[The data]

___

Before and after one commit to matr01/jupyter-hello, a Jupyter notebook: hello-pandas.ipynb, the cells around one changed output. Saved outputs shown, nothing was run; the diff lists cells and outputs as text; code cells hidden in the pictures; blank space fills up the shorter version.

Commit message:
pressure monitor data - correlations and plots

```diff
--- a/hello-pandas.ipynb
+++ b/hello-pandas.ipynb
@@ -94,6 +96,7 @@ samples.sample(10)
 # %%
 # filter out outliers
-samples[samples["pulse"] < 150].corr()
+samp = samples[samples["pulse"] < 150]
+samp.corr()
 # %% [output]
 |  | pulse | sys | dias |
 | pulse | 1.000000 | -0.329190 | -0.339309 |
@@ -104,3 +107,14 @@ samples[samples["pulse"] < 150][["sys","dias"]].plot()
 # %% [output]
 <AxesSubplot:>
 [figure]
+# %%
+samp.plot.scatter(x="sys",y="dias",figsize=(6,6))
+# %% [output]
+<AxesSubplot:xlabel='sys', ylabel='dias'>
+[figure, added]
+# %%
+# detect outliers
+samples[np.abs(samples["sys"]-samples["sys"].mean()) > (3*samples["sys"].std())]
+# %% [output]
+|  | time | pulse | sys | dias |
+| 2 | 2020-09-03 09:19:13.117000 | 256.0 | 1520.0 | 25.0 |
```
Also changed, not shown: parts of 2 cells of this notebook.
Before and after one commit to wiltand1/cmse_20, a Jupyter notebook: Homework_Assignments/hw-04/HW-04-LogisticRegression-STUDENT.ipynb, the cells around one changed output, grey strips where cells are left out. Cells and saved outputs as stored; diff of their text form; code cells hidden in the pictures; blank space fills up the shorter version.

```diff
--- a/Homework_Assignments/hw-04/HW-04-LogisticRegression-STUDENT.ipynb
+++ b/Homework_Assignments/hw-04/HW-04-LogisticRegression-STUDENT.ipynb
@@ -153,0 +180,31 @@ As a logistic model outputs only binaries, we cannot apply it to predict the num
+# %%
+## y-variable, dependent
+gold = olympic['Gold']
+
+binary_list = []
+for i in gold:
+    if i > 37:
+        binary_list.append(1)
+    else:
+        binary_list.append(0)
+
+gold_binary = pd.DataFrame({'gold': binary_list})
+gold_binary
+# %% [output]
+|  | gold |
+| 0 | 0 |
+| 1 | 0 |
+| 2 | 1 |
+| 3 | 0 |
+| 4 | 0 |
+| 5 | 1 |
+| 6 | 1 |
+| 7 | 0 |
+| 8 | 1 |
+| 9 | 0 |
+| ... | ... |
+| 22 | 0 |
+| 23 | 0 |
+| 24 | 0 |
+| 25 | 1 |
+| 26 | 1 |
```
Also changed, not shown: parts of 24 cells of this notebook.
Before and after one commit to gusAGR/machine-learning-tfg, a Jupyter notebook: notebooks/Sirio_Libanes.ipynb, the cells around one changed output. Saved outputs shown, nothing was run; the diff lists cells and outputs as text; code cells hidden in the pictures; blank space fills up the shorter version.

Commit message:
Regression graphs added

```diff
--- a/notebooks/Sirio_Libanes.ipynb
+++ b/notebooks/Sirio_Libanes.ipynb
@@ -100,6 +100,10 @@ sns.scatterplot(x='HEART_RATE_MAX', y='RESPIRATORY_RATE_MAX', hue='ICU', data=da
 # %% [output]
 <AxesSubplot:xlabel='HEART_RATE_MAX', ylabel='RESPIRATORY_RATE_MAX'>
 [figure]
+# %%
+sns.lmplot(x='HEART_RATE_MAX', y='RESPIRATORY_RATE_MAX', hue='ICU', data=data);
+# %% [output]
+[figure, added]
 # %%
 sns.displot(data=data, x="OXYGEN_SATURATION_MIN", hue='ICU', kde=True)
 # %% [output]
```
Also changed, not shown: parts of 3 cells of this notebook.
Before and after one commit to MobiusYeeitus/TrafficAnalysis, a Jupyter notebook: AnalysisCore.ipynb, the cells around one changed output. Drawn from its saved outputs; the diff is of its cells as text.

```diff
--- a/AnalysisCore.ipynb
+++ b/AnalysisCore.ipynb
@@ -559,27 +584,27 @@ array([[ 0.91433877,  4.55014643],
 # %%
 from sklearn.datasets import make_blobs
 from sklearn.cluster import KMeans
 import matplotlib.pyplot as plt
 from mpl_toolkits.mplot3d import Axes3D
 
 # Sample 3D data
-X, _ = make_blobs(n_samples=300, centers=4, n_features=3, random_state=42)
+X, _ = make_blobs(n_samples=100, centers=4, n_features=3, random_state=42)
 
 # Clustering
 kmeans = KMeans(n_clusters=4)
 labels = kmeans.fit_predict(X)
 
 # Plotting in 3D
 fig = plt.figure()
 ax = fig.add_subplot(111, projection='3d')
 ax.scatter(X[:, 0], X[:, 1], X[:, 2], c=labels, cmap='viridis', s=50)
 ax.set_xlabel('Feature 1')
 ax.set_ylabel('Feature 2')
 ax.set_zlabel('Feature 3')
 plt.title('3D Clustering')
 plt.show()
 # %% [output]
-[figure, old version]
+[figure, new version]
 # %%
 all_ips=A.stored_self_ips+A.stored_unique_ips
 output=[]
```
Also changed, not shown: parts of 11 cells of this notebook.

___

[Task description]
Each line of the entries above that has the word "notebooks" is to be copied.

[Exercise solution]
Before and after one commit to gusAGR/machine-learning-tfg, a Jupyter notebook: notebooks/Sirio_Libanes.ipynb, the cells around one changed output. Saved outputs shown, nothing was run; the diff lists cells and outputs as text; code cells hidden in the pictures; blank space fills up the shorter version.
--- a/notebooks/Sirio_Libanes.ipynb
+++ b/notebooks/Sirio_Libanes.ipynb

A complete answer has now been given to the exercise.